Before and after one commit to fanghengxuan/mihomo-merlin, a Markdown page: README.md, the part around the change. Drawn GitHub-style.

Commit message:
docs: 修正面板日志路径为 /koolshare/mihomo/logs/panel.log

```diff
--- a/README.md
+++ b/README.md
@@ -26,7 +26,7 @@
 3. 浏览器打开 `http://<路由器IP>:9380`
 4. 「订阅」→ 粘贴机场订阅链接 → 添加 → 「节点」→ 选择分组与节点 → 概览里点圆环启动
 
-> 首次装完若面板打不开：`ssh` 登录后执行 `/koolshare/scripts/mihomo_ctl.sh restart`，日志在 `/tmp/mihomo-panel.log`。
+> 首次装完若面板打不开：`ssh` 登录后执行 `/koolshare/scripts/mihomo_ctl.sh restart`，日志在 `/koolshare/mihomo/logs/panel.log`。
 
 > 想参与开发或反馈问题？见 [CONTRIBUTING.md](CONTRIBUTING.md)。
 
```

**THE TASK**: With no line skipped, copy the entries exactly as written.

**RESULT FOR THIS EXERCISE**:
Before and after one commit to fanghengxuan/mihomo-merlin, a Markdown page: README.md, the part around the change. Drawn GitHub-style.

Commit message:
docs: 修正面板日志路径为 /koolshare/mihomo/logs/panel.log

```diff
--- a/README.md
+++ b/README.md
@@ -26,7 +26,7 @@
 3. 浏览器打开 `http://<路由器IP>:9380`
 4. 「订阅」→ 粘贴机场订阅链接 → 添加 → 「节点」→ 选择分组与节点 → 概览里点圆环启动
 
-> 首次装完若面板打不开：`ssh` 登录后执行 `/koolshare/scripts/mihomo_ctl.sh restart`，日志在 `/tmp/mihomo-panel.log`。
+> 首次装完若面板打不开：`ssh` 登录后执行 `/koolshare/scripts/mihomo_ctl.sh restart`，日志在 `/koolshare/mihomo/logs/panel.log`。
 
 > 想参与开发或反馈问题？见 [CONTRIBUTING.md](CONTRIBUTING.md)。
 
```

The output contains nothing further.